▸ **Exercise description**
Find the lines below that contain the string "abstract". Copy each one.

──────── Source data

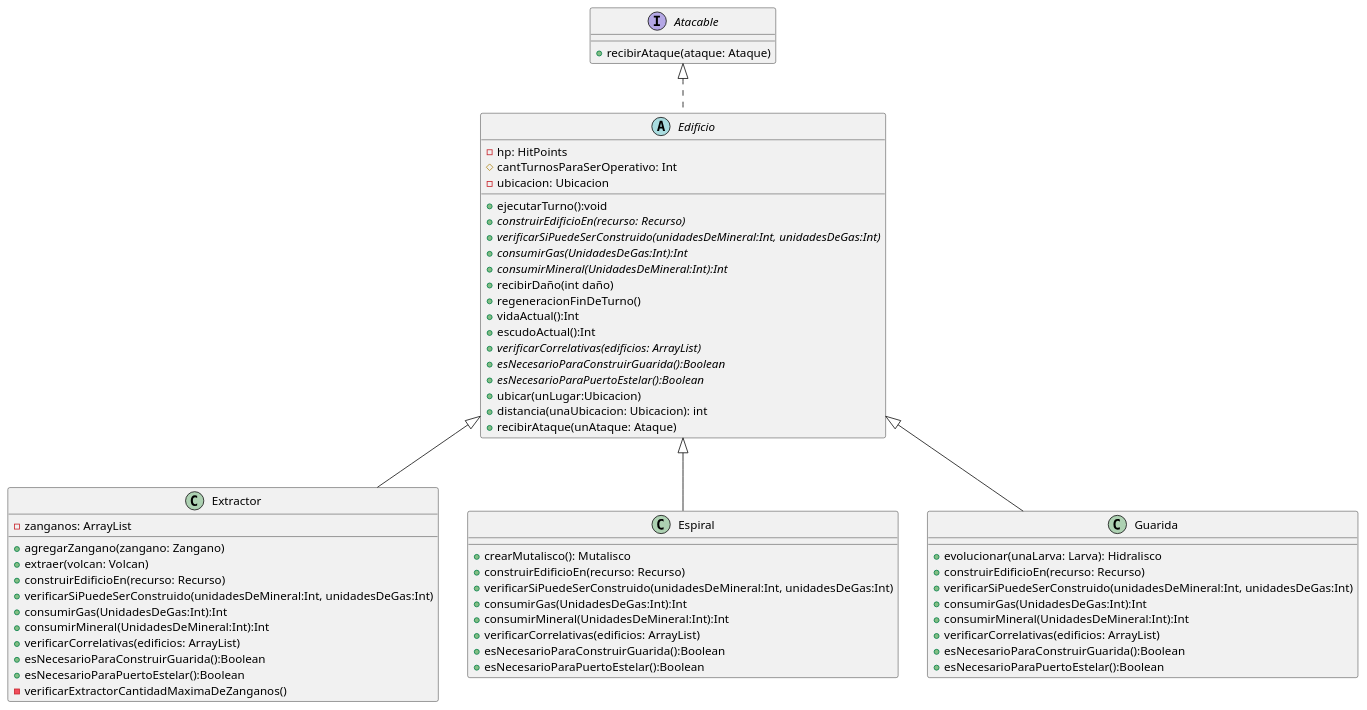
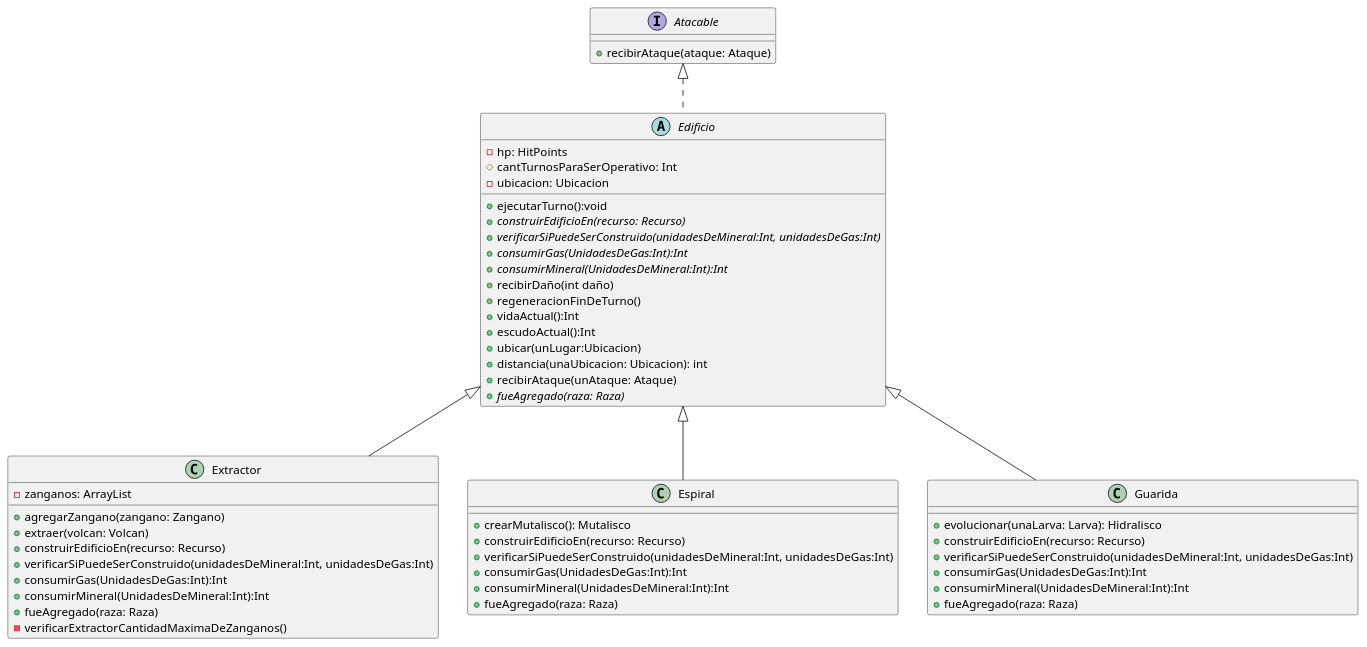
Before and after one commit to nicolasgirardi/algo3_TP2_AlgoStar: the diagram in diagrams/classes/EdificiosZerg2.puml, drawn with PlantUML. The commit also changed 3 other files, not shown here.

Commit message:
actualizo los diagramas de edificios

```diff
--- a/diagrams/classes/EdificiosZerg2.puml
+++ b/diagrams/classes/EdificiosZerg2.puml
@@ -1,73 +1,65 @@
 @startuml
 'https://plantuml.com/class-diagram
 
 abstract class Edificio {
     -hp: HitPoints
     #cantTurnosParaSerOperativo: Int
     -ubicacion: Ubicacion
     +ejecutarTurno():void
     + {abstract} construirEdificioEn(recurso: Recurso)
     + {abstract} verificarSiPuedeSerConstruido(unidadesDeMineral:Int, unidadesDeGas:Int)
     + {abstract} consumirGas(UnidadesDeGas:Int):Int
     + {abstract} consumirMineral(UnidadesDeMineral:Int):Int
     +recibirDaño(int daño)
     +regeneracionFinDeTurno()
     +vidaActual():Int
     +escudoActual():Int
-    + {abstract} verificarCorrelativas(edificios: ArrayList)
-    + {abstract} esNecesarioParaConstruirGuarida():Boolean
-    + {abstract} esNecesarioParaPuertoEstelar():Boolean
     + ubicar(unLugar:Ubicacion)
     + distancia(unaUbicacion: Ubicacion): int
     +recibirAtaque(unAtaque: Ataque)
+    + {abstract} fueAgregado(raza: Raza)
 }
 
 class Extractor{
 
     -zanganos: ArrayList
 
     +agregarZangano(zangano: Zangano)
     +extraer(volcan: Volcan)
     +construirEdificioEn(recurso: Recurso)
     +verificarSiPuedeSerConstruido(unidadesDeMineral:Int, unidadesDeGas:Int)
     + consumirGas(UnidadesDeGas:Int):Int
     + consumirMineral(UnidadesDeMineral:Int):Int
-    + verificarCorrelativas(edificios: ArrayList)
-    + esNecesarioParaConstruirGuarida():Boolean
-    + esNecesarioParaPuertoEstelar():Boolean
+    + fueAgregado(raza: Raza)
     -verificarExtractorCantidadMaximaDeZanganos()
 }
 
 class Espiral{
 
     +crearMutalisco(): Mutalisco
     +construirEdificioEn(recurso: Recurso)
     +verificarSiPuedeSerConstruido(unidadesDeMineral:Int, unidadesDeGas:Int)
     + consumirGas(UnidadesDeGas:Int):Int
     + consumirMineral(UnidadesDeMineral:Int):Int
-    + verificarCorrelativas(edificios: ArrayList)
-    + esNecesarioParaConstruirGuarida():Boolean
-    + esNecesarioParaPuertoEstelar():Boolean
+    + fueAgregado(raza: Raza)
 }
 
 class Guarida{
 
     +evolucionar(unaLarva: Larva): Hidralisco
     +construirEdificioEn(recurso: Recurso)
     +verificarSiPuedeSerConstruido(unidadesDeMineral:Int, unidadesDeGas:Int)
     + consumirGas(UnidadesDeGas:Int):Int
     + consumirMineral(UnidadesDeMineral:Int):Int
-    + verificarCorrelativas(edificios: ArrayList)
-    + esNecesarioParaConstruirGuarida():Boolean
-    + esNecesarioParaPuertoEstelar():Boolean
+    + fueAgregado(raza: Raza)
 }
 interface Atacable {
     +recibirAtaque(ataque: Ataque)
 }
 
 Edificio <|-- Extractor
 Edificio <|-- Espiral
 Edificio <|-- Guarida
 Atacable <|.. Edificio
 
 @enduml
```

────────────────

▸ **Answer for this exercise**
 abstract class Edificio {
     + {abstract} construirEdificioEn(recurso: Recurso)
     + {abstract} verificarSiPuedeSerConstruido(unidadesDeMineral:Int, unidadesDeGas:Int)
     + {abstract} consumirGas(UnidadesDeGas:Int):Int
     + {abstract} consumirMineral(UnidadesDeMineral:Int):Int
-    + {abstract} verificarCorrelativas(edificios: ArrayList)
-    + {abstract} esNecesarioParaConstruirGuarida():Boolean
-    + {abstract} esNecesarioParaPuertoEstelar():Boolean
+    + {abstract} fueAgregado(raza: Raza)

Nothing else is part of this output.